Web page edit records
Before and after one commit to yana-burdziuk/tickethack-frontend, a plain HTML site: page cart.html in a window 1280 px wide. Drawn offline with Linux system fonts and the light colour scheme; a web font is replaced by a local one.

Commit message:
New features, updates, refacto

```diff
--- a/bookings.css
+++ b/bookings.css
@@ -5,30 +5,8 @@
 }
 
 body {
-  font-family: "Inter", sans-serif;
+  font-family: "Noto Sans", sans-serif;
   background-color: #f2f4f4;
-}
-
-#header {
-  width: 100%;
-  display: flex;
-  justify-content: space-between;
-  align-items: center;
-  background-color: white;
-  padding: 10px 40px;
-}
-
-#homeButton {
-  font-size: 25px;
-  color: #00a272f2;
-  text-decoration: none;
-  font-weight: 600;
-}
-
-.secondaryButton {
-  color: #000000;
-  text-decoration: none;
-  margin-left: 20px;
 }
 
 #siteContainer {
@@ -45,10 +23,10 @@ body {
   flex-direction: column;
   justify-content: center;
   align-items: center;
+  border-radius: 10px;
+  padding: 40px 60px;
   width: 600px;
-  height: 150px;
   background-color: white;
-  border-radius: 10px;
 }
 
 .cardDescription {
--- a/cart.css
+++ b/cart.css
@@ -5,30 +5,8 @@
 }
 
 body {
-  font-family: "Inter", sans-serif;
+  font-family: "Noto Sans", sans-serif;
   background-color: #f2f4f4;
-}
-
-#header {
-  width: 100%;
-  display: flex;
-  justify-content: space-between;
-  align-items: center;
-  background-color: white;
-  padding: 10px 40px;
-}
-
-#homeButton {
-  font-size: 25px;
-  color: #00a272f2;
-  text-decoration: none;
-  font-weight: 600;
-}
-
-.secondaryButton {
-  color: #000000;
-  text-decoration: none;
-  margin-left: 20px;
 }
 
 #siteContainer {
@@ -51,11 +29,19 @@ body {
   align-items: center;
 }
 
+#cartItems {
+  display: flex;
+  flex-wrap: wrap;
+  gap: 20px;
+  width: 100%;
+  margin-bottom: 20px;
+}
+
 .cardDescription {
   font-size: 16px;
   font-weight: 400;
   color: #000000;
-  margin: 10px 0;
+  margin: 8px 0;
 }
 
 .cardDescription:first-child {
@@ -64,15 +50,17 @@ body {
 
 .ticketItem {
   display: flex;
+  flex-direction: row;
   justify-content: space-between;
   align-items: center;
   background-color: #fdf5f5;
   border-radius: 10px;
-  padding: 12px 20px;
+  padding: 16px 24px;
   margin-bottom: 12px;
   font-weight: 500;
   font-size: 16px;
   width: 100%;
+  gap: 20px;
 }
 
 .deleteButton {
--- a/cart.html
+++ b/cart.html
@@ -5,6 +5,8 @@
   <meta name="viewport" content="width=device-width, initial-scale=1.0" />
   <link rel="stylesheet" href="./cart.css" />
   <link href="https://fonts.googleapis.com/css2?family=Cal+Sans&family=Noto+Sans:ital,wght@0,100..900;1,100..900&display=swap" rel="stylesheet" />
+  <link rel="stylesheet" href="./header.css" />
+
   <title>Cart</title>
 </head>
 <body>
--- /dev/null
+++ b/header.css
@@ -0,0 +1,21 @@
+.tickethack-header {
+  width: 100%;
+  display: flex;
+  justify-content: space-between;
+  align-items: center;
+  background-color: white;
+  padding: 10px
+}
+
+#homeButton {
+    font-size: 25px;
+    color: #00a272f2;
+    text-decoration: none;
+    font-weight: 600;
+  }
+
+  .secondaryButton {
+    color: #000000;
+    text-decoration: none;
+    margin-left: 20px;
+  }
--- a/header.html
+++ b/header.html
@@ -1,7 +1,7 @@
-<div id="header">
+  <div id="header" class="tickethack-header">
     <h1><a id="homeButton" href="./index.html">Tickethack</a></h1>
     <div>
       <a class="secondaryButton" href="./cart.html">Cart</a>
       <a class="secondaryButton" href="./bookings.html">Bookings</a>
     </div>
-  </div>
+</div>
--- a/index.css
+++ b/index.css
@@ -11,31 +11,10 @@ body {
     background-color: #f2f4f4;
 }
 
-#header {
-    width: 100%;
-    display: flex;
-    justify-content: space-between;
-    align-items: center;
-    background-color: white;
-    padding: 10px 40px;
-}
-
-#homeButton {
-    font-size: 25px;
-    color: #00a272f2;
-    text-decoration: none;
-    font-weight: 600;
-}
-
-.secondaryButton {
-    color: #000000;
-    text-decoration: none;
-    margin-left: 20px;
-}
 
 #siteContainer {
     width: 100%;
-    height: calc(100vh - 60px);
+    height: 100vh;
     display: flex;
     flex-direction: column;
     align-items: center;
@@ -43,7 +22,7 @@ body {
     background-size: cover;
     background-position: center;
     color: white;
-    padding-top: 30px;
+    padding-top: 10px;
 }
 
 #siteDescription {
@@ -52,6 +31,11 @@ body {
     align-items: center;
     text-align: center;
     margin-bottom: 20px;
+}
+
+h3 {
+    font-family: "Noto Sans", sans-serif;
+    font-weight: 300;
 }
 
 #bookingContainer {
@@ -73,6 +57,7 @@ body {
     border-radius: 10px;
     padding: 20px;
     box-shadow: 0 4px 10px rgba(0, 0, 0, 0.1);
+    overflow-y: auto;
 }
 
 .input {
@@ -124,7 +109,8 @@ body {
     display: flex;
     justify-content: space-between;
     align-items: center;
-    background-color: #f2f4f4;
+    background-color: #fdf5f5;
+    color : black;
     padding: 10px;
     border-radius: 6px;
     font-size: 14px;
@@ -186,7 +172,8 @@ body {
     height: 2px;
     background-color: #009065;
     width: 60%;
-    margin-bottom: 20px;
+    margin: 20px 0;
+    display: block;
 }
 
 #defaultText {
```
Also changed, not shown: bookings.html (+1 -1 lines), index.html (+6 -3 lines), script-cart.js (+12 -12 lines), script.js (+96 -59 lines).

* **WORK ORDER**: What is needed is a single number: how many lines of the data contain the word "column".

* **EXERCISE RESPONSE**: 2